Work to complete =>
Of the lines below, copy those that hold the word "rounded".

Supplied records =>
———

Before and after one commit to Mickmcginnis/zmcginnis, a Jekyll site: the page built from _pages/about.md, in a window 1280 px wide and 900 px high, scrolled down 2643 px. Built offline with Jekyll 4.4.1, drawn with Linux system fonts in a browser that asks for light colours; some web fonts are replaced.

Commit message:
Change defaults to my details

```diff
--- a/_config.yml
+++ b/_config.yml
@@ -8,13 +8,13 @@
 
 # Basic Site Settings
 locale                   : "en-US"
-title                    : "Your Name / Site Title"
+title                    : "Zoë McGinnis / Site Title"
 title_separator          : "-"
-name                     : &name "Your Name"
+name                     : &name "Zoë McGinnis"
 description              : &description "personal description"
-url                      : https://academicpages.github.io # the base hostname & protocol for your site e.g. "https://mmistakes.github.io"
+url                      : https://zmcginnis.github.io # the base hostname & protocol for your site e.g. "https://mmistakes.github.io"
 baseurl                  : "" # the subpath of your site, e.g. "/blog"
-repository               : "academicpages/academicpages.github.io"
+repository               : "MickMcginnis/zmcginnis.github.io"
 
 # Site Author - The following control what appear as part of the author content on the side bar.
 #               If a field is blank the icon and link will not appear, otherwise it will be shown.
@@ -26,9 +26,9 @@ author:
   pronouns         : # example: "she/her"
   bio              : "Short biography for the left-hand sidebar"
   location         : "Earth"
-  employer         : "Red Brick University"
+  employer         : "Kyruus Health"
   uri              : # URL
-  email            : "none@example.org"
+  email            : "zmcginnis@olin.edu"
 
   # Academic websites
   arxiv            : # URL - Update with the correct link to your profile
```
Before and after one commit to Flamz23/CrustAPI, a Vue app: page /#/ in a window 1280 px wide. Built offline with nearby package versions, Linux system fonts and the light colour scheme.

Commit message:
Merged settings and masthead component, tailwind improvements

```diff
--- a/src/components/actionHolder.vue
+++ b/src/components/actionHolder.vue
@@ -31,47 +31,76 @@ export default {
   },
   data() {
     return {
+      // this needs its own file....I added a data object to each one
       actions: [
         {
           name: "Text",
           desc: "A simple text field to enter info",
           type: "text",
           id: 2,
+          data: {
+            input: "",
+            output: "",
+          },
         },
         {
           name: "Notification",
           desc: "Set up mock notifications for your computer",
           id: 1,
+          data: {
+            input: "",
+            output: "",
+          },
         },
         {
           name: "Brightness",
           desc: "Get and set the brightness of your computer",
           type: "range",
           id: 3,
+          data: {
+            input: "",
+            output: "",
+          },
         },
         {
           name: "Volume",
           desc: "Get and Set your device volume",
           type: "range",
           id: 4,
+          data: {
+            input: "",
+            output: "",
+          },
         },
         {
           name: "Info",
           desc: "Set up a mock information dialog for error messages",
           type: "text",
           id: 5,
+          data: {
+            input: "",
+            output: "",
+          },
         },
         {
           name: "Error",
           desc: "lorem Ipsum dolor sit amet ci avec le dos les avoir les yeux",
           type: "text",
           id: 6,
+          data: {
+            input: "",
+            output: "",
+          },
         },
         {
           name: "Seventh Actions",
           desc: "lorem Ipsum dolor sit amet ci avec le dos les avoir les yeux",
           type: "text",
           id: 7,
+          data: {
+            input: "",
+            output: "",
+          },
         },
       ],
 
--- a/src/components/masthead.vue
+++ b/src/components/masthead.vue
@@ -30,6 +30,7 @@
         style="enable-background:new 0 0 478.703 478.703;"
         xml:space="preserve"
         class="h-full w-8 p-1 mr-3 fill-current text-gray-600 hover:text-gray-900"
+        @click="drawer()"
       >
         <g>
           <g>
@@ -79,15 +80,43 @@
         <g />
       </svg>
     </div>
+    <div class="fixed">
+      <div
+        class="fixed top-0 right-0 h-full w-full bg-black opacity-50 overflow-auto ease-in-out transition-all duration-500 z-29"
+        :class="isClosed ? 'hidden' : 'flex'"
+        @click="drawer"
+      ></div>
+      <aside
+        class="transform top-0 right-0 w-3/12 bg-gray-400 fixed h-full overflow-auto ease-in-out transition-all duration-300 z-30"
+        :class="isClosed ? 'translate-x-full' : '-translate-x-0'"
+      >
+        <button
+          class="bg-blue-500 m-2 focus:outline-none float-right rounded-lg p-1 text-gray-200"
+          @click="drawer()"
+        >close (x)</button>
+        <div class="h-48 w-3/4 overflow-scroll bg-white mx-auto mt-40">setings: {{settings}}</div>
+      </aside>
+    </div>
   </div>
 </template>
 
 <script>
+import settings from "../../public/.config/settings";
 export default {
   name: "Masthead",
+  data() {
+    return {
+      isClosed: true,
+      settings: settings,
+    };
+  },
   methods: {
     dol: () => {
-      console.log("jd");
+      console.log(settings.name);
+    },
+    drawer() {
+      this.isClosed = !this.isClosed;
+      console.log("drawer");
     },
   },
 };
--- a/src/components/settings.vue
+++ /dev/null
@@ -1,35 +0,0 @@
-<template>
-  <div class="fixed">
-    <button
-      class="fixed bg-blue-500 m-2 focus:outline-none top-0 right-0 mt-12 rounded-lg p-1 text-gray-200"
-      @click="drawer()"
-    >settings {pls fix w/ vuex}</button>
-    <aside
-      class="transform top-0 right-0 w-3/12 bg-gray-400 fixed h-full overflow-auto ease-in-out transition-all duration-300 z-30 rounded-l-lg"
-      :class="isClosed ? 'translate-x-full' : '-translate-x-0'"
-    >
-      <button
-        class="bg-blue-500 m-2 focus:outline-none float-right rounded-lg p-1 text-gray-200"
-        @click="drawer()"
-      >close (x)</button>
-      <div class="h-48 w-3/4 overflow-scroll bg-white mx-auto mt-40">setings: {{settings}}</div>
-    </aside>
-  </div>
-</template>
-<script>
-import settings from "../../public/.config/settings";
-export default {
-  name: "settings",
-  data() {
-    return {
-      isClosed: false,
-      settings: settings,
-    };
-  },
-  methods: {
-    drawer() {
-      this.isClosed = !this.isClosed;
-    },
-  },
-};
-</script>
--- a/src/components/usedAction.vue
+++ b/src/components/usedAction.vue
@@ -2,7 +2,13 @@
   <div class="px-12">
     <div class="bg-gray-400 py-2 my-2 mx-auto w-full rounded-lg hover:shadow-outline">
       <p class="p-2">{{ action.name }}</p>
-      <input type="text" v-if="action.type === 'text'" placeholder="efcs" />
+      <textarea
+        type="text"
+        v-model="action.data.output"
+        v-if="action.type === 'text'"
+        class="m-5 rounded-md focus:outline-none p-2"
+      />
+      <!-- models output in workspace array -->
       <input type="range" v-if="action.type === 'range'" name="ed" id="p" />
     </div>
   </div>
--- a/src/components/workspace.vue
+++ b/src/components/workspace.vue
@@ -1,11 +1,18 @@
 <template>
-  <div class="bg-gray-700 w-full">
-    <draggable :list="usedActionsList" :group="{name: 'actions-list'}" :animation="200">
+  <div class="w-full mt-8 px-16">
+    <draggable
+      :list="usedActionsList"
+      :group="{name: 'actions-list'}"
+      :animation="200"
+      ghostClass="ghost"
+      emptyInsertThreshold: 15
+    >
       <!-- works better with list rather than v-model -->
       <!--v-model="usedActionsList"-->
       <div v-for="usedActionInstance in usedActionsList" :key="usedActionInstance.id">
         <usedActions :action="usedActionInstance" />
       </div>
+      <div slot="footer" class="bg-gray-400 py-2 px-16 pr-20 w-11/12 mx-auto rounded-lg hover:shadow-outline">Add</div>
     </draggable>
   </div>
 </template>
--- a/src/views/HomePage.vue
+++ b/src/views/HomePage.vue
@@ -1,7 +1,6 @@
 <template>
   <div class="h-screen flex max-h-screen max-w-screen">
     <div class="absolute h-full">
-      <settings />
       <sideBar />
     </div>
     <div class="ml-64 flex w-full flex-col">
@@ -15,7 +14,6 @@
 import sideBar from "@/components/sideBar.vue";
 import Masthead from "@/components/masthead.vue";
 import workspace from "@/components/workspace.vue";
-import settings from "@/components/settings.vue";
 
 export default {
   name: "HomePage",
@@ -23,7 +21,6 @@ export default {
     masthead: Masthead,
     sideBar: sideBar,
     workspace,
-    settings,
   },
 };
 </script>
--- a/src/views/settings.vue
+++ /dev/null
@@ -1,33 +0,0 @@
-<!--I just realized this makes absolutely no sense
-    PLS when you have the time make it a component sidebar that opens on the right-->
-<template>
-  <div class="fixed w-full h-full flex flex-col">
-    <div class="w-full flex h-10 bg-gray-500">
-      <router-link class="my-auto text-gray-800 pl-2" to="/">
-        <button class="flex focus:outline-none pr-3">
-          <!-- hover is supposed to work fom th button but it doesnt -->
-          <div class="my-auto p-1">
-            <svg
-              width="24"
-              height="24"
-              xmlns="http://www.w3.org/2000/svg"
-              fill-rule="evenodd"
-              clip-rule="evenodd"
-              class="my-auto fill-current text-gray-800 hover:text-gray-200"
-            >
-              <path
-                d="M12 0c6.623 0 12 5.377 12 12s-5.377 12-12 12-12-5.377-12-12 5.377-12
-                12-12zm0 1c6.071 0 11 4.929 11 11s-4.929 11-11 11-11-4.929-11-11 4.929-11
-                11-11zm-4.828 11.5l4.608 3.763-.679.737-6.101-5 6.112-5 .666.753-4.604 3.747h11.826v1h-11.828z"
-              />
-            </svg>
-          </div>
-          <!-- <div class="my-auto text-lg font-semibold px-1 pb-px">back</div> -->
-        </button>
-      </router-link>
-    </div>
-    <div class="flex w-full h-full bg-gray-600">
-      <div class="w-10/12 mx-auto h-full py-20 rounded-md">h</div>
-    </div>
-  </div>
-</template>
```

———

Solution for this problem =>
+          class="bg-blue-500 m-2 focus:outline-none float-right rounded-lg p-1 text-gray-200"
-      class="fixed bg-blue-500 m-2 focus:outline-none top-0 right-0 mt-12 rounded-lg p-1 text-gray-200"
-      class="transform top-0 right-0 w-3/12 bg-gray-400 fixed h-full overflow-auto ease-in-out transition-all duration-300 z-30 rounded-l-lg"
-        class="bg-blue-500 m-2 focus:outline-none float-right rounded-lg p-1 text-gray-200"
     <div class="bg-gray-400 py-2 my-2 mx-auto w-full rounded-lg hover:shadow-outline">
+        class="m-5 rounded-md focus:outline-none p-2"
+      <div slot="footer" class="bg-gray-400 py-2 px-16 pr-20 w-11/12 mx-auto rounded-lg hover:shadow-outline">Add</div>
-      <div class="w-10/12 mx-auto h-full py-20 rounded-md">h</div>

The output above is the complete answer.